The only practical production workflow is to create the SuperSport production output in Johannesburg, then insert local language commentaries in each territory. So there is a need to provide high-quality, ultra-low latency feeds to each remote hub, allowing each country’s football experts to add their commentary to the local feeds.
It is worth bearing in mind that this has to be accomplished over remarkable distances. Johannesburg to Addis Ababa in Ethiopia, for example, is over 4000 km. Feeds have to be stable and fast over these sorts of circuits.
“We already knew about Intinor’s approach to video transport,” adds Boyle. “For us it presented the obvious solution to this challenge.”
The Intinor Direkt family is designed to deliver high-quality compressed video streams with very low latency to multiple receivers. This is important as each country hub supports multiple local languages: Nigeria alone has four different language commentaries.
Four Direkt link racks (main and backup) were installed in the MCR at SuperSport headquarters, receiving SDI feeds of the programme. These created the streams to each country. The headend supports 64 channels of audio, so there is plenty of headroom for expansion in future. The audio is handled as an AES67 multicast on a dedicated ETH port. That is important as it separates the commentary from the intercom.
At the receiving end, Direkt Router Lite units provided an HDMI output to see the action, and Dante audio inputs for the commentators. The audio input could be USB, ethernet or AES67, depending on local facilities. By managing the latency throughout the process, the commentary remains timed to the pictures. The racks in each of the remote facilities each have a spare Direkt lite unit to provide redundancy.
The Intinor network also carries the production intercom so the main gallery can talk to remote commentators, either collectively or selectively. The Direkt routers provide a direct interface for digital intercoms (CTP in this case), using AES67 and SAP (session announcement protocol) signalling and switching. In practice, it meant that the remote commentators appeared like any other destination on the talkback.

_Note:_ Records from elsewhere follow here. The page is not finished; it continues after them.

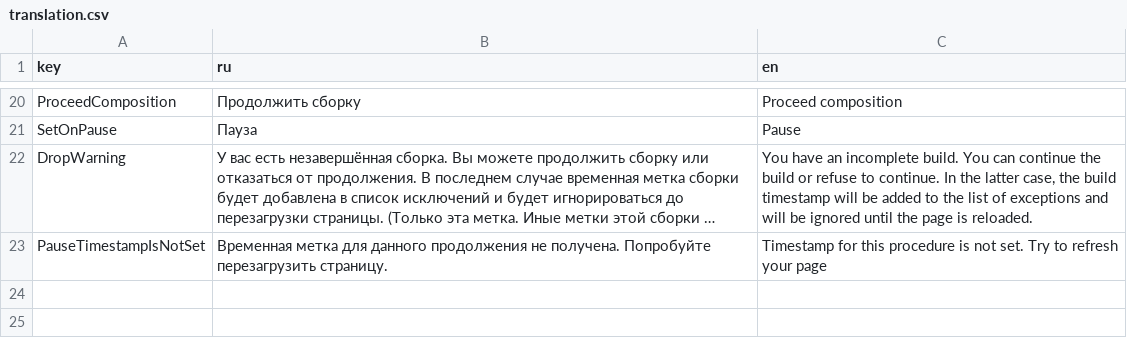
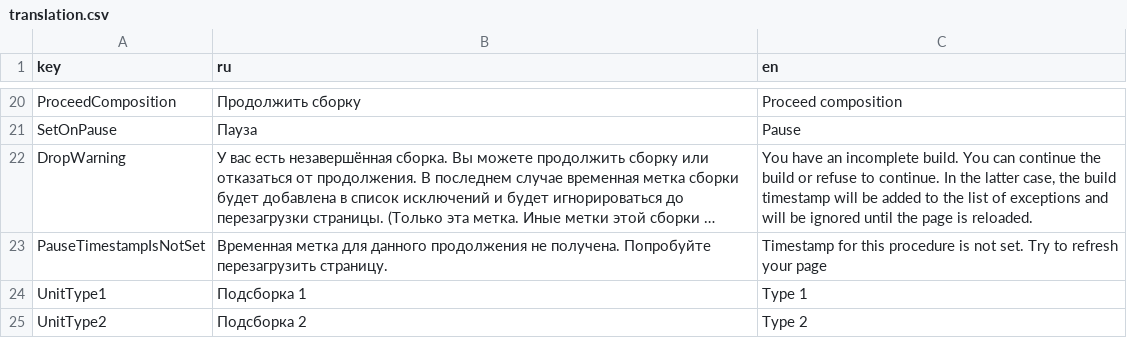
Before and after one commit to Multi-Agent-io/feecc-workbench-frontend, a CSV file: public/translation.csv, drawn as a sheet; only a part is shown, gaps mark what is left out; long unchanged cells end in …; the diff names each change by its address in the sheet, - before the commit and + after, or states it on an @@ line.

Commit message:
Compositions types moved to trasnlations.csv

```diff
--- a/public/translation.csv
+++ b/public/translation.csv
+row 24: UnitType1 | Подсборка 1 | Type 1
+row 25: UnitType2 | Подсборка 2 | Type 2
```
Also changed, not shown: 1 other file.
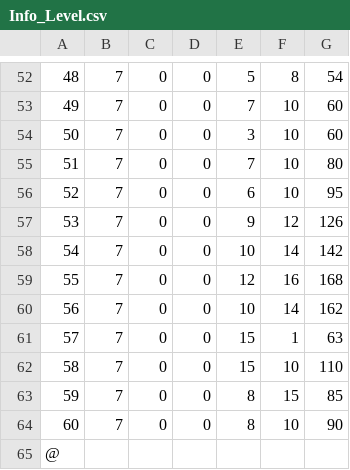
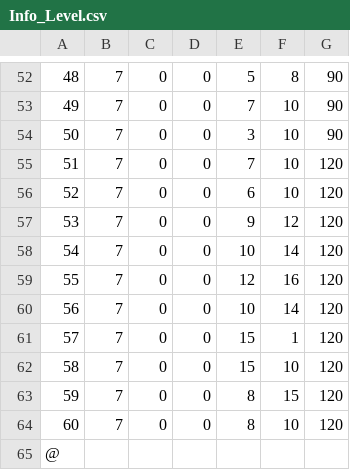
Before and after one commit to PenguinPistol/Sliding_Puzzle_Battle, a CSV file: Slide Puzzle Battle/Assets/Resources/Data/Info_Level.csv, drawn as a sheet; only a part is shown, gaps mark what is left out; the diff covers the shown part only; the diff names each change by its address in the sheet, - before the commit and + after, or states it on an @@ line.

```diff
--- a/Slide Puzzle Battle/Assets/Resources/Data/Info_Level.csv
+++ b/Slide Puzzle Battle/Assets/Resources/Data/Info_Level.csv
-G52: 54
+G52: 90
-G53:G54: 60
+G53:G54: 90
-G55: 80
+G55: 120
-G56: 95
+G56: 120
-G57: 126
+G57: 120
-G58: 142
+G58: 120
-G59: 168
+G59: 120
-G60: 162
+G60: 120
-G61: 63
+G61: 120
-G62: 110
+G62: 120
-G63: 85
+G63: 120
-G64: 90
+G64: 120
```
Also changed, not shown: 27 edited cells elsewhere in this file, Slide Puzzle Battle/Assets/Resources/Data/Info_Monster.csv, 37 other files.
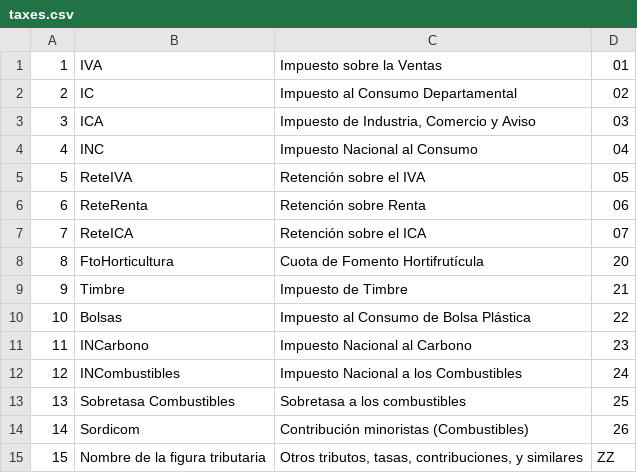
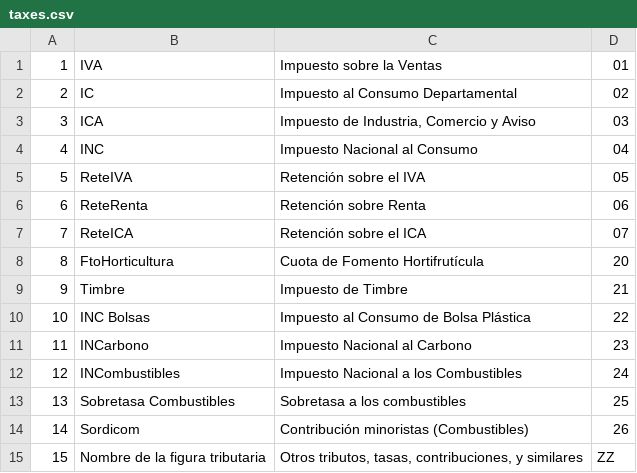
Before and after one commit to rashArt/apifordian, a CSV file: public/csv/taxes.csv, drawn as a sheet.

```diff
--- a/public/csv/taxes.csv
+++ b/public/csv/taxes.csv
@@ -9,3 +9,3 @@
 9	Timbre	Impuesto de Timbre	21
-10	Bolsas	Impuesto al Consumo de Bolsa Plástica	22
+10	INC Bolsas	Impuesto al Consumo de Bolsa Plástica	22
 11	INCarbono	Impuesto Nacional al Carbono	23
```
Also changed, not shown: public/csv/municipalities.csv, 1 other file.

In the heat of the competition, the system is performing precisely as expected. At present the connectivity uses SRT, but Intinor will shortly make available a multipath request/pull architecture using its own bespoke transport protocol, Bifrost. This incorporates a sophisticated forward error correction which will increase still further the resilience of the signal.
“We are continuing to work closely with SuperSport to make the system even more effective,” says Martin Weber of Intinor, “Coming soon, for instance, is a new version of the Direkt link compact units, which will allow SuperSport’s MCR operators to see the remote commentators as well as hear them.”
The result is that SuperSport has a high-performance system for the current major events, with a clearly defined growth path to even greater flexibility and convenience. It means that the broadcaster can serve all its audiences, across the vast continent of Africa, giving each its favourite commentators and individual languages, and capturing all the excitement of the event.